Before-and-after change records
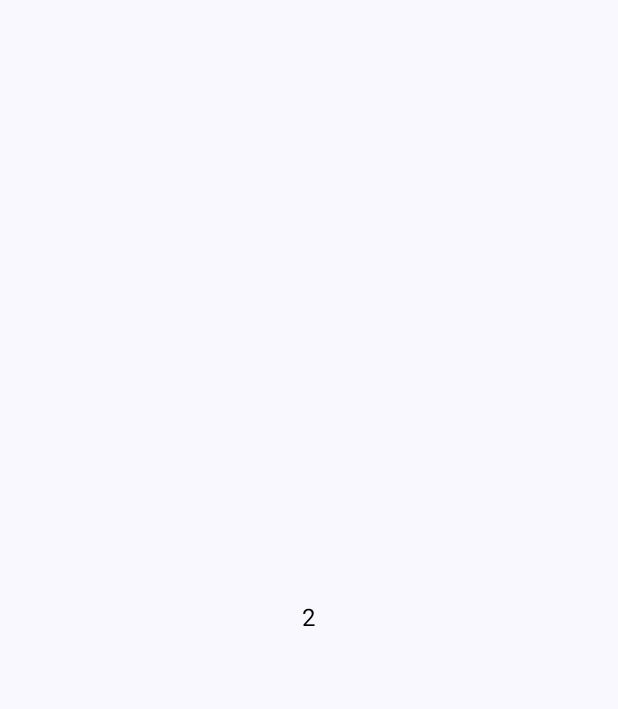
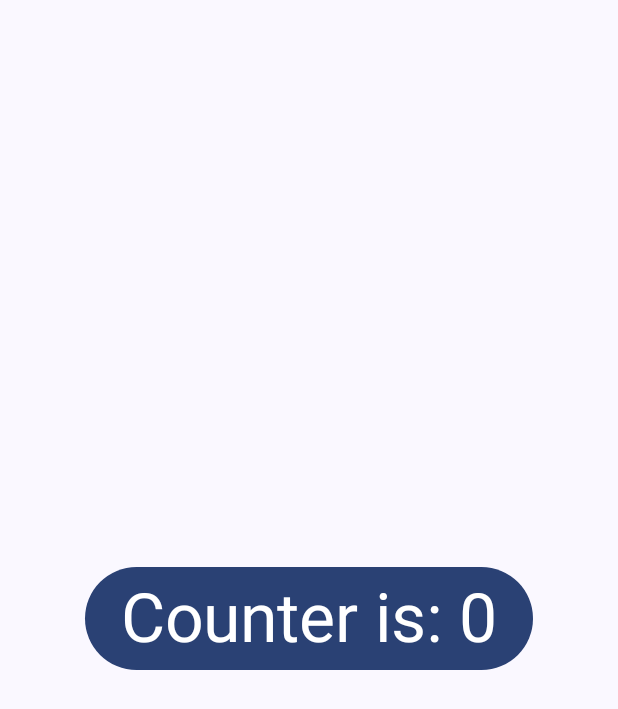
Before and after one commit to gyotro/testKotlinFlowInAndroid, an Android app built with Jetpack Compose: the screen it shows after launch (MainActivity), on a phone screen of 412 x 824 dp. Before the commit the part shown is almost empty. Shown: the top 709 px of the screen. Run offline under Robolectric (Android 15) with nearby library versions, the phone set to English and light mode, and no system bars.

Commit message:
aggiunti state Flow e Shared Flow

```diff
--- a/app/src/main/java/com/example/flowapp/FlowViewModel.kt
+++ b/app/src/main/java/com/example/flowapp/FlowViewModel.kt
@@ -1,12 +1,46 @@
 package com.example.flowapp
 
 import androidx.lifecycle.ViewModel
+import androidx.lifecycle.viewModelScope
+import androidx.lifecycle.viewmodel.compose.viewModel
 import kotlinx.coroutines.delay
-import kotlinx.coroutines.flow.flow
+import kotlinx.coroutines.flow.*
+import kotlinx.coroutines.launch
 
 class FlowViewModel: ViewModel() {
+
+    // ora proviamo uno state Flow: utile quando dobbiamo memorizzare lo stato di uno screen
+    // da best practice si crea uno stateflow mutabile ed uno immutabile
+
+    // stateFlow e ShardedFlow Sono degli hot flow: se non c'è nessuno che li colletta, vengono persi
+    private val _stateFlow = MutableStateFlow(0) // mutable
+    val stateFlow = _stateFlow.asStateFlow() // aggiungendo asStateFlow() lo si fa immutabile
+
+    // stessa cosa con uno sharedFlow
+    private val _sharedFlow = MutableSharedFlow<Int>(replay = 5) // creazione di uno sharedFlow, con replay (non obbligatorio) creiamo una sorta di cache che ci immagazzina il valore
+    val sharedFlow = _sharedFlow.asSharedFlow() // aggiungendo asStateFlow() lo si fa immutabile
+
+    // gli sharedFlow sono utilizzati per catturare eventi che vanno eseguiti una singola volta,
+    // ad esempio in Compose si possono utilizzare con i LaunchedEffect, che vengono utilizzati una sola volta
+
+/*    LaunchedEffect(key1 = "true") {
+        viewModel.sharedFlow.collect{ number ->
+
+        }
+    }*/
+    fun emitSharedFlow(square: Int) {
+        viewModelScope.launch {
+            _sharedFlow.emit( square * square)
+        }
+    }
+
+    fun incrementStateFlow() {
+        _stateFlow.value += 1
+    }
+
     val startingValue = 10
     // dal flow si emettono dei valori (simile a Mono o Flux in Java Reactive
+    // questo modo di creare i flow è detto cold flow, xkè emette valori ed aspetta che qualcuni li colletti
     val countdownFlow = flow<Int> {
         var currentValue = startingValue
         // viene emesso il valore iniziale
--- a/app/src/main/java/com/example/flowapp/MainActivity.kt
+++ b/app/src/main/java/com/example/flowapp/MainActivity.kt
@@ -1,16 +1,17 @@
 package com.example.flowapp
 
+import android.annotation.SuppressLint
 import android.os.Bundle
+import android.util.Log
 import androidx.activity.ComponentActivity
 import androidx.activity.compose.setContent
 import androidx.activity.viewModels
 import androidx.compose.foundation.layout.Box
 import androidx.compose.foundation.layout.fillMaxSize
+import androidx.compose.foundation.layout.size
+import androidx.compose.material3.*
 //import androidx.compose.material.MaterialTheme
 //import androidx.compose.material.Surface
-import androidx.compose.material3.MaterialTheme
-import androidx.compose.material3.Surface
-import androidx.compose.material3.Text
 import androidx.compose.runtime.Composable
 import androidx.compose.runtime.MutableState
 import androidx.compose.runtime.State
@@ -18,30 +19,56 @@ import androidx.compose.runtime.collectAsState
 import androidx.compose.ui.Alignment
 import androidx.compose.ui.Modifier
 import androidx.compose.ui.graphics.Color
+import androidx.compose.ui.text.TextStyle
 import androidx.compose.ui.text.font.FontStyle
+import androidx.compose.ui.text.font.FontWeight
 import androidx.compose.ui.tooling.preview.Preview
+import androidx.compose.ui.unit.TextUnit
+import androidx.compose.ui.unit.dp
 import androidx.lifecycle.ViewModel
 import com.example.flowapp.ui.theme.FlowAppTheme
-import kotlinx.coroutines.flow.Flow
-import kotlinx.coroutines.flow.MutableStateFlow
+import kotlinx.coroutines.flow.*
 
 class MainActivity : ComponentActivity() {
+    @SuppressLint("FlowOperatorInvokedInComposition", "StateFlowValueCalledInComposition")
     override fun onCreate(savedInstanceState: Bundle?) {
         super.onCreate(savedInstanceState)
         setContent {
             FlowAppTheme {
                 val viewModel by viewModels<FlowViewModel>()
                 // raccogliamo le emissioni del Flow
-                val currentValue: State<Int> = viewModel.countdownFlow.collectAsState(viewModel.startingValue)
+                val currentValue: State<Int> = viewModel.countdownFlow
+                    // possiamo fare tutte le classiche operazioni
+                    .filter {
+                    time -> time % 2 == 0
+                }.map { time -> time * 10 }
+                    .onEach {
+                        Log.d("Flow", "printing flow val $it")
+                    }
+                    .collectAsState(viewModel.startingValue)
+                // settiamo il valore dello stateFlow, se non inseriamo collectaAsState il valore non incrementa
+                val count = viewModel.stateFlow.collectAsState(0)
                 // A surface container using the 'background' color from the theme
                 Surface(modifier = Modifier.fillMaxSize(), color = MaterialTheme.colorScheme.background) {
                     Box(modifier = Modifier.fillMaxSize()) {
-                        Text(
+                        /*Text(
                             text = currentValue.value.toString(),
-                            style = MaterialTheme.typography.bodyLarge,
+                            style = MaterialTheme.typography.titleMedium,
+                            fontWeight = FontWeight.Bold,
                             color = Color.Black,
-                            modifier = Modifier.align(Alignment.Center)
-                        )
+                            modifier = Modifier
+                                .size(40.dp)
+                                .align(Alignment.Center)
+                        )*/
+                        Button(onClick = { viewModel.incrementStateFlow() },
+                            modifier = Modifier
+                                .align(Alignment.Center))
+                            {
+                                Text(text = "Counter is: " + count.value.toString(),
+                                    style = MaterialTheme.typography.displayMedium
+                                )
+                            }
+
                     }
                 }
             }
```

---

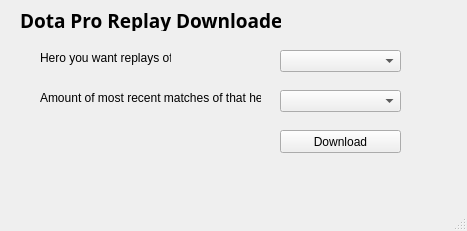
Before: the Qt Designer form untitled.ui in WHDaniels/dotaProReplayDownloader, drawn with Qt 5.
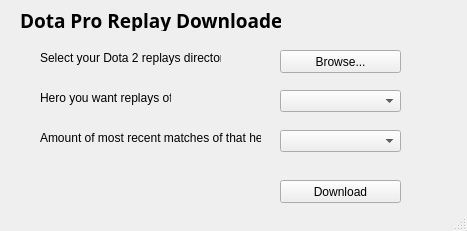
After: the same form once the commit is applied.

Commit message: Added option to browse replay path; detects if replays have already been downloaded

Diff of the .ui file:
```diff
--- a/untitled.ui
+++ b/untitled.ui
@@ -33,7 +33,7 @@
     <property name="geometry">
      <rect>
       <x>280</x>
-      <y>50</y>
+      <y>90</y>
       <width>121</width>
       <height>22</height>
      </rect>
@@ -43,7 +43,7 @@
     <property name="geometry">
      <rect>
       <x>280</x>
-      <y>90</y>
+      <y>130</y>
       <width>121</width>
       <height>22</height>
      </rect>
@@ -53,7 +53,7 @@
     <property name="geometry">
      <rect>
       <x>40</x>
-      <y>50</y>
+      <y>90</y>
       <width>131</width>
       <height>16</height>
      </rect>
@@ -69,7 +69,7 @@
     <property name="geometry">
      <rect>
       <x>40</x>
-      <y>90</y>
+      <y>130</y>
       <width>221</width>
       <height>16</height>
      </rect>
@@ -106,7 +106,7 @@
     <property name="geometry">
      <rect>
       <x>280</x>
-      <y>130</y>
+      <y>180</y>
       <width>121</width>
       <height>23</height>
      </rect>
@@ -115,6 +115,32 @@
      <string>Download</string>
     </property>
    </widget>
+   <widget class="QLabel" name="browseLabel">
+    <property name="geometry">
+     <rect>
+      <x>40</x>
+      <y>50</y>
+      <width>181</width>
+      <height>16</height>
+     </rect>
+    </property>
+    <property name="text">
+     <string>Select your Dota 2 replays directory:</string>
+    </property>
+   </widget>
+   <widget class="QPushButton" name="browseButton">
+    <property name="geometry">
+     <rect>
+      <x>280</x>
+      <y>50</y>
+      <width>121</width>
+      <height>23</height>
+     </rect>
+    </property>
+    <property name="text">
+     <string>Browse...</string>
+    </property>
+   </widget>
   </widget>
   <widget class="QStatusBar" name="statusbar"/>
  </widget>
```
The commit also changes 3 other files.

==

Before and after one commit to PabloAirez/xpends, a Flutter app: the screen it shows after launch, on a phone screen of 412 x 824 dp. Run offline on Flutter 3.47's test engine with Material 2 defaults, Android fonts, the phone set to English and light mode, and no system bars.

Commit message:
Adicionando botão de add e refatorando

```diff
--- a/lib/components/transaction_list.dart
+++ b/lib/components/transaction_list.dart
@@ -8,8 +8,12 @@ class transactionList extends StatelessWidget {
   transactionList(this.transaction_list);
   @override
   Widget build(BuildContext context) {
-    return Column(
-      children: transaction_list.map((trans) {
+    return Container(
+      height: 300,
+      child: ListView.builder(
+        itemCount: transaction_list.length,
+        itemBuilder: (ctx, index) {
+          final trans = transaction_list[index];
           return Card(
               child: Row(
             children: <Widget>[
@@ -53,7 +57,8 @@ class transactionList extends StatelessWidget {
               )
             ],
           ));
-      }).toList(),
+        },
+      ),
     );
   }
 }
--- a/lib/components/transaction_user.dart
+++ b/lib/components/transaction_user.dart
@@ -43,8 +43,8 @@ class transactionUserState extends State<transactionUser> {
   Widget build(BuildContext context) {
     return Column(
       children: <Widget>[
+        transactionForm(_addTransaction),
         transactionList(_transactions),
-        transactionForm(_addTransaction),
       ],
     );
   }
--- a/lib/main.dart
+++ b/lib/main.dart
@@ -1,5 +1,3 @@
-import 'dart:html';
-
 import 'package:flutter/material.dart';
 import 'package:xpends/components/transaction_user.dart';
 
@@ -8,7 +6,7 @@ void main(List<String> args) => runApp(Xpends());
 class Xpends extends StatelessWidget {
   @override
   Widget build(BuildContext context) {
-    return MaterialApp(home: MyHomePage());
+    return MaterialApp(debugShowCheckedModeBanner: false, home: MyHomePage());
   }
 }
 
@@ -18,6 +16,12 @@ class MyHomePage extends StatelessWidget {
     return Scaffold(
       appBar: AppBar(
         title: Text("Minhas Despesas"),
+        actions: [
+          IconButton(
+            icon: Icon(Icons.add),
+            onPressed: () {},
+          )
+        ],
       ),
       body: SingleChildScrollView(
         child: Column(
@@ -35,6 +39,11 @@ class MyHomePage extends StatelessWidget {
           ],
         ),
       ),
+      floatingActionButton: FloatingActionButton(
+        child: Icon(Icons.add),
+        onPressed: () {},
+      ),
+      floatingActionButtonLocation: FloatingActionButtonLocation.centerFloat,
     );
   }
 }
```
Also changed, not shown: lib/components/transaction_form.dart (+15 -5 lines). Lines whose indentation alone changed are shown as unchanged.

● **HOW TO COMPLETE THIS TASK**
Look through the entries above, and wherever a line holds the string "return", copy it.

● **TASK SOLUTION**
-    return Column(
+    return Container(
           return Card(
     return Column(
-    return MaterialApp(home: MyHomePage());
+    return MaterialApp(debugShowCheckedModeBanner: false, home: MyHomePage());
     return Scaffold(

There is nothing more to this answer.